## Task to carry out
Using the records below, give the number of lines where the word "Automation" appears, with no further output.

## Data records
************

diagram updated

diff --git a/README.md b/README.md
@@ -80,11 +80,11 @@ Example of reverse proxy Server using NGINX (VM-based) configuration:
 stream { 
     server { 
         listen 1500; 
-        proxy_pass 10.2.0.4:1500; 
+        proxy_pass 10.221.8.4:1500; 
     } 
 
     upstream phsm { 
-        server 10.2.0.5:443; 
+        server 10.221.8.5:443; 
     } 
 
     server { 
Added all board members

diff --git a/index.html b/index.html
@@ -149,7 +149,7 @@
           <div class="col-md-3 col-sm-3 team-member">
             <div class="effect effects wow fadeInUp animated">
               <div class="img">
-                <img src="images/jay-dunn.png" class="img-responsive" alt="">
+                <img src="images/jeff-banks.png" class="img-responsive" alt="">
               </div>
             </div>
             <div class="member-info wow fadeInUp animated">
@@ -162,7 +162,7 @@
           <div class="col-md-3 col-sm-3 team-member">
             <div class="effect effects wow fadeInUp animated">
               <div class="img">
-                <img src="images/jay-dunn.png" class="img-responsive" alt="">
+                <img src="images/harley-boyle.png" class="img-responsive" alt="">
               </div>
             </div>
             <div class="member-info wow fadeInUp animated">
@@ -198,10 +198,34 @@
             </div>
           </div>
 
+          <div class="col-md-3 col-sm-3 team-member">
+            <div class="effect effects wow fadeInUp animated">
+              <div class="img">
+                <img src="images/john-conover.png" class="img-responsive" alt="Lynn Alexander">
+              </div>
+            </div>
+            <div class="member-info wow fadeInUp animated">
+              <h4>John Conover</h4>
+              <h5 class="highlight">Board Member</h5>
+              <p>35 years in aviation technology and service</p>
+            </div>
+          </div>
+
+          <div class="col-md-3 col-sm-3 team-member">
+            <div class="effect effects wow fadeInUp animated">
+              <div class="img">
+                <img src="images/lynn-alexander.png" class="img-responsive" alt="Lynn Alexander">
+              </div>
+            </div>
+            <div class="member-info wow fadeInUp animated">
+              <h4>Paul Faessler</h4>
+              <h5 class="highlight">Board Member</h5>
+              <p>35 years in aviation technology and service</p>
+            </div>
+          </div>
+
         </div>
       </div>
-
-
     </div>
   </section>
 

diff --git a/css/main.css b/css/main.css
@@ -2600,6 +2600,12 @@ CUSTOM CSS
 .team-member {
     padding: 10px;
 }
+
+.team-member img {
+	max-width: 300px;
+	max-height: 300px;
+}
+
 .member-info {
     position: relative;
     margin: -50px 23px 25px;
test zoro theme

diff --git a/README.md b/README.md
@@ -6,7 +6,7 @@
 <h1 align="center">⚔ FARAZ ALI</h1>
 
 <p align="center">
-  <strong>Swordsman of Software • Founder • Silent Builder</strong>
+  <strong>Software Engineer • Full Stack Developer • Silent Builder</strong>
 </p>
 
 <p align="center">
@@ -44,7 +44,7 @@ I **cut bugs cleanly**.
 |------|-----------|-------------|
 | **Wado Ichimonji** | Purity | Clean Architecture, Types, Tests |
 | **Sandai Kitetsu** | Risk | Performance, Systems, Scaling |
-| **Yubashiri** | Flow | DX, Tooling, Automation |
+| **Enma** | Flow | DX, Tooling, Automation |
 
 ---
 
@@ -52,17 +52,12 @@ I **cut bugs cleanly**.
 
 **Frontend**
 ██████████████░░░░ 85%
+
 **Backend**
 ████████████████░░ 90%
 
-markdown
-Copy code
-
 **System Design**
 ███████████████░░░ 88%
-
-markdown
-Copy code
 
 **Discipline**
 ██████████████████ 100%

************

## Result
2